A. Brainstem involvement.
B. Cerebellar involvement.
C. Facial nerve involvement.
D. Cochleovestibular symptoms.
Ans;D. Cochleovestibular symptoms.
The condition shown in the picture above represents Acoustic neuroma.
- Synonym: Vestibular Schwannoma or Neurilemmoma or 8th Nerve tumor
- 80% of all Cerebello-pontine angle tumors
- Benign encapsulated, extremely slow growing tumors
- Tumors almost always arise from the Schwann cells of the vestibular division of VIII nerve.
The clinical features depend on the extent of tumor and involved structure :‑
1. When tumor is still confined to the internal auditory canal
- Cochleovestibular symptoms are the earliest symptoms : The commonest presenting symptoms are unilateral deafness or tinnitus, or a combination of both.

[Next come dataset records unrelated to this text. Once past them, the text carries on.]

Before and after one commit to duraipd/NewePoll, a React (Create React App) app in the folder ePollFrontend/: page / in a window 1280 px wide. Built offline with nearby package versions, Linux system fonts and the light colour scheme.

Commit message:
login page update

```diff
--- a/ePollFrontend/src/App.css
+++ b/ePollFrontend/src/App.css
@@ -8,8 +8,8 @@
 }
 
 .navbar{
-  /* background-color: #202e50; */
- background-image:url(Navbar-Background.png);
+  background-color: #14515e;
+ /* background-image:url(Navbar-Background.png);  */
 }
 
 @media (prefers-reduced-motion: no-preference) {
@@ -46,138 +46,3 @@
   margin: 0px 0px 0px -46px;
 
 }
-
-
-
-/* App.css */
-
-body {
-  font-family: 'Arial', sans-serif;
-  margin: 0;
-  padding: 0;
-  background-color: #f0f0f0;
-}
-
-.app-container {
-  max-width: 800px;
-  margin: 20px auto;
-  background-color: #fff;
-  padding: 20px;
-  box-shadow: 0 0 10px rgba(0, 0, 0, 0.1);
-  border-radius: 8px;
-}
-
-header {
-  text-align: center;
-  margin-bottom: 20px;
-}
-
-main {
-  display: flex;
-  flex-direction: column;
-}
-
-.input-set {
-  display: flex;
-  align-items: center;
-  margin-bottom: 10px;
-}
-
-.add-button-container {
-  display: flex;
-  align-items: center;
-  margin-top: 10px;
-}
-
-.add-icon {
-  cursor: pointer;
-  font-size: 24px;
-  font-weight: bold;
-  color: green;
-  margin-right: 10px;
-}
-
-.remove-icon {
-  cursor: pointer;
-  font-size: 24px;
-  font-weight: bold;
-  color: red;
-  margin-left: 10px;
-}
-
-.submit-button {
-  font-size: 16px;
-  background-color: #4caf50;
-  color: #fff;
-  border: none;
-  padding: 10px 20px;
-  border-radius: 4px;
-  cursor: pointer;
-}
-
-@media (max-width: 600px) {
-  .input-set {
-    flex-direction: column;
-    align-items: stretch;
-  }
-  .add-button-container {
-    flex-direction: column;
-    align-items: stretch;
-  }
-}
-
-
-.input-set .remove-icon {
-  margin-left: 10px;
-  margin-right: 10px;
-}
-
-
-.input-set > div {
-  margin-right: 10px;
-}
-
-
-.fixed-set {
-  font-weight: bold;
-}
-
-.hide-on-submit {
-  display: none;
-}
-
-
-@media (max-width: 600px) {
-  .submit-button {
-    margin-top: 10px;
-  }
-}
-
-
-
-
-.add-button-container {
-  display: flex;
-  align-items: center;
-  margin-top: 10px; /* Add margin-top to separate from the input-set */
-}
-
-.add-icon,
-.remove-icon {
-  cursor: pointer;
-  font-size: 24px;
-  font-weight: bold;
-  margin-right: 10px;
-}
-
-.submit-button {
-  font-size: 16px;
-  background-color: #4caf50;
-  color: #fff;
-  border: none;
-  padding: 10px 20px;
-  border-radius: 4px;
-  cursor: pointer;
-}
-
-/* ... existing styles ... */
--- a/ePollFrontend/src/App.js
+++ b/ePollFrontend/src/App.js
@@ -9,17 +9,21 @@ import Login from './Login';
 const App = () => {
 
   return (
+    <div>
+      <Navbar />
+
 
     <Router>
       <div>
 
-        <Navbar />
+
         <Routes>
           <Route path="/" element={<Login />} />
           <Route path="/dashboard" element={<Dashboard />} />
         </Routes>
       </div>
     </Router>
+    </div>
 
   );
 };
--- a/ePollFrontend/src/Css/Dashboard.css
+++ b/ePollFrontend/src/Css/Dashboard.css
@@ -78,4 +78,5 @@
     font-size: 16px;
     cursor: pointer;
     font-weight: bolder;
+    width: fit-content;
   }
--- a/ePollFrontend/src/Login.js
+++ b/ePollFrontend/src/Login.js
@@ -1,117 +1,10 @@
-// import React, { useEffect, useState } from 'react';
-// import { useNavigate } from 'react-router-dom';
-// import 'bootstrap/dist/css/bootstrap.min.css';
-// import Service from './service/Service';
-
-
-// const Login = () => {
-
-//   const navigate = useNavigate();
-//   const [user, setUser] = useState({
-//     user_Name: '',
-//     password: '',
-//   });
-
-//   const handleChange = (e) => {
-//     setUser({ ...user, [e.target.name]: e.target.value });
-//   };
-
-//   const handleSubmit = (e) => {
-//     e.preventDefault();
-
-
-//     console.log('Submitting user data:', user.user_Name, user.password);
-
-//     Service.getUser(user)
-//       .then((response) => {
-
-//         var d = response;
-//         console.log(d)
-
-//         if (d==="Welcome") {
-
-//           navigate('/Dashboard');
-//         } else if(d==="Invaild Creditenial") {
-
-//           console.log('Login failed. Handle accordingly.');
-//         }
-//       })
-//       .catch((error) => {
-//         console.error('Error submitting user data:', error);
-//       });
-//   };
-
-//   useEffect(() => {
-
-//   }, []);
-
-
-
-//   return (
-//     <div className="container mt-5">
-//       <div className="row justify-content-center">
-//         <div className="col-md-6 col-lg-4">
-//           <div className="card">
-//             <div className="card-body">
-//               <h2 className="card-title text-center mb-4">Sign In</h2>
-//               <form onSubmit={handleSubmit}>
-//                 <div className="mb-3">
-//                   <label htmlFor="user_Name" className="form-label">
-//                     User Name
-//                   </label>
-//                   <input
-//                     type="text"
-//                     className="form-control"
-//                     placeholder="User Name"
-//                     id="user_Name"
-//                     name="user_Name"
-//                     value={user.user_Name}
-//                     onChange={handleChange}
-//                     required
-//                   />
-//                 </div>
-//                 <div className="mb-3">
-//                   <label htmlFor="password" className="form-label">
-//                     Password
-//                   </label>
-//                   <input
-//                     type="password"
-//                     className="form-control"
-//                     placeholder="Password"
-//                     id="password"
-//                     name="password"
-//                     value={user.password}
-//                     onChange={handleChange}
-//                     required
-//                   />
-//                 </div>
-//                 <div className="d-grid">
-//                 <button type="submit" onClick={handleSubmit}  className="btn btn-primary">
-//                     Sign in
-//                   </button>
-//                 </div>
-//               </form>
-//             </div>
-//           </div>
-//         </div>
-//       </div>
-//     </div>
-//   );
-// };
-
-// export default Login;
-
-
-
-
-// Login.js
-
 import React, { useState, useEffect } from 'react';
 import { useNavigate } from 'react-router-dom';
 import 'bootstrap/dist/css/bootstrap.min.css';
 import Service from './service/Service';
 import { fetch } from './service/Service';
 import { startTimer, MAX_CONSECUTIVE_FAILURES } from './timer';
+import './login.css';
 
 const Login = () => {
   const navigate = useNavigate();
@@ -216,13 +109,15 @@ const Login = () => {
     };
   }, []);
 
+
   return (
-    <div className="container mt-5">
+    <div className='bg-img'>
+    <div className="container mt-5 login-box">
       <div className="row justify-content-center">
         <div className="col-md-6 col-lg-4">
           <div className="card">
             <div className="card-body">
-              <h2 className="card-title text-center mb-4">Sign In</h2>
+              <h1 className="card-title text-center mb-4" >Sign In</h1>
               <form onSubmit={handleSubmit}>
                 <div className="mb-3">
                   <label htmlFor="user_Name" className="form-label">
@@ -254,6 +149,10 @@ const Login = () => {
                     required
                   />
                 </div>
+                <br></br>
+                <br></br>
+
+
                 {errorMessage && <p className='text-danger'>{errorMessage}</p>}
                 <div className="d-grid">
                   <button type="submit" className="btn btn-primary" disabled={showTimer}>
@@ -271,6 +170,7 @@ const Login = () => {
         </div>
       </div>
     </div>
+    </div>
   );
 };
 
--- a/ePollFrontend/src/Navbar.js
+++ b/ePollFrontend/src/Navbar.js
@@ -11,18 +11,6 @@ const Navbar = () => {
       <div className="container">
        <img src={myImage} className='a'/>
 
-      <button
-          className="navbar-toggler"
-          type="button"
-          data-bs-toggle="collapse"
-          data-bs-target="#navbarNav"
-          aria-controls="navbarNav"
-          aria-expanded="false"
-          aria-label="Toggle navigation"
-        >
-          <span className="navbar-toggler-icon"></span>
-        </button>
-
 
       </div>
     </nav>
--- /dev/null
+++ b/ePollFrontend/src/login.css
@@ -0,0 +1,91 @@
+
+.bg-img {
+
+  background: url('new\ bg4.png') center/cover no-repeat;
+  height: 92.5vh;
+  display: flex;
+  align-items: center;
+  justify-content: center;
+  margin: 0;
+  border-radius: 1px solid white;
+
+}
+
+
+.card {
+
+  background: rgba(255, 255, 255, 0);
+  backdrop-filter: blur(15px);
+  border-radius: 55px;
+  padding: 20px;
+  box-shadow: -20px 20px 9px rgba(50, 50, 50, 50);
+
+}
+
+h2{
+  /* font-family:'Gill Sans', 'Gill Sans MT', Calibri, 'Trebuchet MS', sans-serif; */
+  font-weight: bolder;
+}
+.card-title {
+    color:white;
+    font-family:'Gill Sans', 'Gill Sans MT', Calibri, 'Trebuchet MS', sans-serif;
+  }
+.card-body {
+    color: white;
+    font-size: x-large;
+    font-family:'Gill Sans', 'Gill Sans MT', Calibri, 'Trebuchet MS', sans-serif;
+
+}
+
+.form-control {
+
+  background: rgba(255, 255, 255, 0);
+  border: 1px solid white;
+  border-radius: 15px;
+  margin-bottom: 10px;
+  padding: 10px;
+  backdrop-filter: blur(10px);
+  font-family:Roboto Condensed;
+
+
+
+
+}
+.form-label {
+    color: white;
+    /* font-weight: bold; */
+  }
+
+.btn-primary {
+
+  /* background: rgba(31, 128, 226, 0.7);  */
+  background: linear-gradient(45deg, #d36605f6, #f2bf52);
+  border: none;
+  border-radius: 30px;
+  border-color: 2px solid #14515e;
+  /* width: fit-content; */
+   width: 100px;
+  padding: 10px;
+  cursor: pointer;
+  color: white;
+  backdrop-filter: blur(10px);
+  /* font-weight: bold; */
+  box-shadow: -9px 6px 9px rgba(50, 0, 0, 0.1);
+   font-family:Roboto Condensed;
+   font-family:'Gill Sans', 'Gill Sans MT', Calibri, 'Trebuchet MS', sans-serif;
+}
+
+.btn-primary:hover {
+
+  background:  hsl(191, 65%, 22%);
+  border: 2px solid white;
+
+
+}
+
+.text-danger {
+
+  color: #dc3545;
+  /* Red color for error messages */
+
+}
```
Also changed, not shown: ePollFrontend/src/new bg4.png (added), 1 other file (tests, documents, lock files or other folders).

- Hearing loss is retrocochlear sensorineural type. There is marked difficulty in understanding speech, out of proportion to the pure tone hearing loss, a characteristic feature of acoustic neuroma.
- Vestibular symptoms are imbalance or unsteadiness. True vertigo is very rare.

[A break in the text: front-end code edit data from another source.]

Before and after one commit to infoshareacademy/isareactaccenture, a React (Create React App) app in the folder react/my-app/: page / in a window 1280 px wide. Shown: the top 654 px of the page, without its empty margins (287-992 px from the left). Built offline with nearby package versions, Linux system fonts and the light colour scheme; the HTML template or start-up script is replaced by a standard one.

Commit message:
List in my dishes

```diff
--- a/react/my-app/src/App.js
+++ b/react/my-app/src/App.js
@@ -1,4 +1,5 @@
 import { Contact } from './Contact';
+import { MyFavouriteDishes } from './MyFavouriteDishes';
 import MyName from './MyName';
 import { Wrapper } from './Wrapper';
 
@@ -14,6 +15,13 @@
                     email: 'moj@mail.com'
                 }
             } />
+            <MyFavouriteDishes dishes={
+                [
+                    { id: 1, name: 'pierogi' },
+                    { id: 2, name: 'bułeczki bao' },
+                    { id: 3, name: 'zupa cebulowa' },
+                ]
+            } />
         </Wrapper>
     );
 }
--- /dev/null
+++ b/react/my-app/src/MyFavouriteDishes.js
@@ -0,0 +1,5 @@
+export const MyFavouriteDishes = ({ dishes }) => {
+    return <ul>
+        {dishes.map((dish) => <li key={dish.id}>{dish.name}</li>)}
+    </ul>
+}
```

2. When tumor extends beyond IAC and involves other structures
- Vth cranial nerve :- It is the earliest nerve to be involved. There is reduced corneal sensitivity and loss of corneal reflex which is the earliest sign of acoustic neuroma. Numbness or paresthesia of face may occur. Involvement of Vth nerve indicates that tumor is roughly 2.5 cm in diameter and occupies the CP angle.
- VIP nerve :- Sensory fibres of facial nerve are involved. There is hypoesthesia of posterior meatal wall (Hitzelberg’s sign), loss of taste, and loss of lacrimation on Schirmer’s test. Motor fibres are more resistant.
- IXth and Xth nerves :- Dysphagia and hoarseness due to palatal, pharyngeal and laryngeal paralysis.
- Brainstem :- Ataxia, weakness, numbness of arms & legs, exaggerated tendon reflexes.
- Cerebellum :- Ataxia, Dysdiadochokinesia, Nystagmus.
- Due to raised ICT :- Headache, neusea, vomiting, diplopia due to VI nerve involvement, and papilloedema.